--- START ---

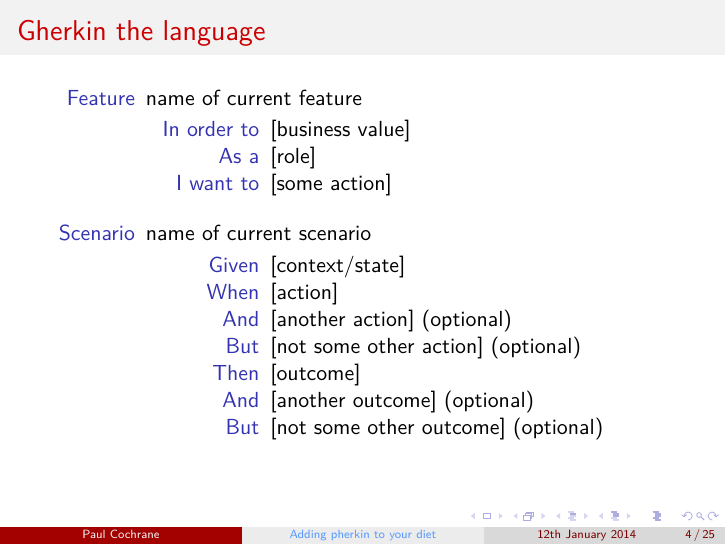
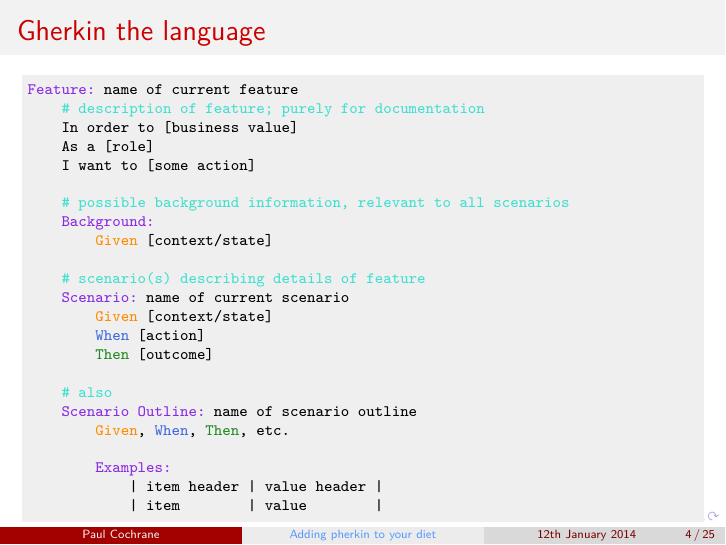
Before and after one commit to paultcochrane/bdd_perl_talk, LaTeX slides (bdd_perl.tex): page 4 of 25. Compiled offline with pdfLaTeX.

Commit message:
Mentioning scenario outlines when describing Gherkin
Also compacted the text on that slide

```diff
--- a/bdd_perl.tex
+++ b/bdd_perl.tex
@@ -81,29 +81,34 @@ TDD: low level functionality -> high level features
 \end{frame}
 
 %%%%%%%%%%%%%%%%%%%%%%%%%%%%%%%%%%%%%%%%%%%%%%%%%%%%%%%%%%%%%%%%%%%%%%%%%%%%
-\begin{frame}
+\begin{frame}[fragile]
 \frametitle{Gherkin the language}
-\begin{description}
-    \item[Feature] name of current feature
-        \begin{description}
-            \item[In order to] [business value]
-            \item[As a] [role]
-            \item[I want to] [some action]
-        \end{description}
-\end{description}
 
-\begin{description}
-    \item[Scenario] name of current scenario
-        \begin{description}
-            \item[Given] [context/state]
-            \item[When] [action]
-            \item[And] [another action] (optional)
-            \item[But] [not some other action] (optional)
-            \item[Then] [outcome]
-            \item[And] [another outcome] (optional)
-            \item[But] [not some other outcome] (optional)
-        \end{description}
-\end{description}
+\begin{lstlisting}[escapeinside='']
+'\Feature' name of current feature
+    '\str{\# description of feature; purely for documentation}'
+    In order to [business value]
+    As a [role]
+    I want to [some action]
+
+    '\str{\# possible background information, relevant to all scenarios}'
+    '\Background'
+        '\Given' [context/state]
+
+    '\str{\# scenario(s) describing details of feature}'
+    '\Scenario' name of current scenario
+        '\Given' [context/state]
+        '\When' [action]
+        '\Then' [outcome]
+
+    '\str{\# also}'
+    '\ScenarioOutline' name of scenario outline
+        '\Given', '\When', '\Then', etc.
+
+        '\Exampless'
+            | item header | value header |
+            | item        | value        |
+\end{lstlisting}
 \end{frame}
 
 %%%%%%%%%%%%%%%%%%%%%%%%%%%%%%%%%%%%%%%%%%%%%%%%%%%%%%%%%%%%%%%%%%%%%%%%%%%%
```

--- END ---

● Problem requirements
Every word of the data should be reproduced exactly; please omit any pictures.

● Task output
Before and after one commit to paultcochrane/bdd_perl_talk, LaTeX slides (bdd_perl.tex): page 4 of 25. Compiled offline with pdfLaTeX.

Commit message:
Mentioning scenario outlines when describing Gherkin
Also compacted the text on that slide

```diff
--- a/bdd_perl.tex
+++ b/bdd_perl.tex
@@ -81,29 +81,34 @@ TDD: low level functionality -> high level features
 \end{frame}
 
 %%%%%%%%%%%%%%%%%%%%%%%%%%%%%%%%%%%%%%%%%%%%%%%%%%%%%%%%%%%%%%%%%%%%%%%%%%%%
-\begin{frame}
+\begin{frame}[fragile]
 \frametitle{Gherkin the language}
-\begin{description}
-    \item[Feature] name of current feature
-        \begin{description}
-            \item[In order to] [business value]
-            \item[As a] [role]
-            \item[I want to] [some action]
-        \end{description}
-\end{description}
 
-\begin{description}
-    \item[Scenario] name of current scenario
-        \begin{description}
-            \item[Given] [context/state]
-            \item[When] [action]
-            \item[And] [another action] (optional)
-            \item[But] [not some other action] (optional)
-            \item[Then] [outcome]
-            \item[And] [another outcome] (optional)
-            \item[But] [not some other outcome] (optional)
-        \end{description}
-\end{description}
+\begin{lstlisting}[escapeinside='']
+'\Feature' name of current feature
+    '\str{\# description of feature; purely for documentation}'
+    In order to [business value]
+    As a [role]
+    I want to [some action]
+
+    '\str{\# possible background information, relevant to all scenarios}'
+    '\Background'
+        '\Given' [context/state]
+
+    '\str{\# scenario(s) describing details of feature}'
+    '\Scenario' name of current scenario
+        '\Given' [context/state]
+        '\When' [action]
+        '\Then' [outcome]
+
+    '\str{\# also}'
+    '\ScenarioOutline' name of scenario outline
+        '\Given', '\When', '\Then', etc.
+
+        '\Exampless'
+            | item header | value header |
+            | item        | value        |
+\end{lstlisting}
 \end{frame}
 
 %%%%%%%%%%%%%%%%%%%%%%%%%%%%%%%%%%%%%%%%%%%%%%%%%%%%%%%%%%%%%%%%%%%%%%%%%%%%
```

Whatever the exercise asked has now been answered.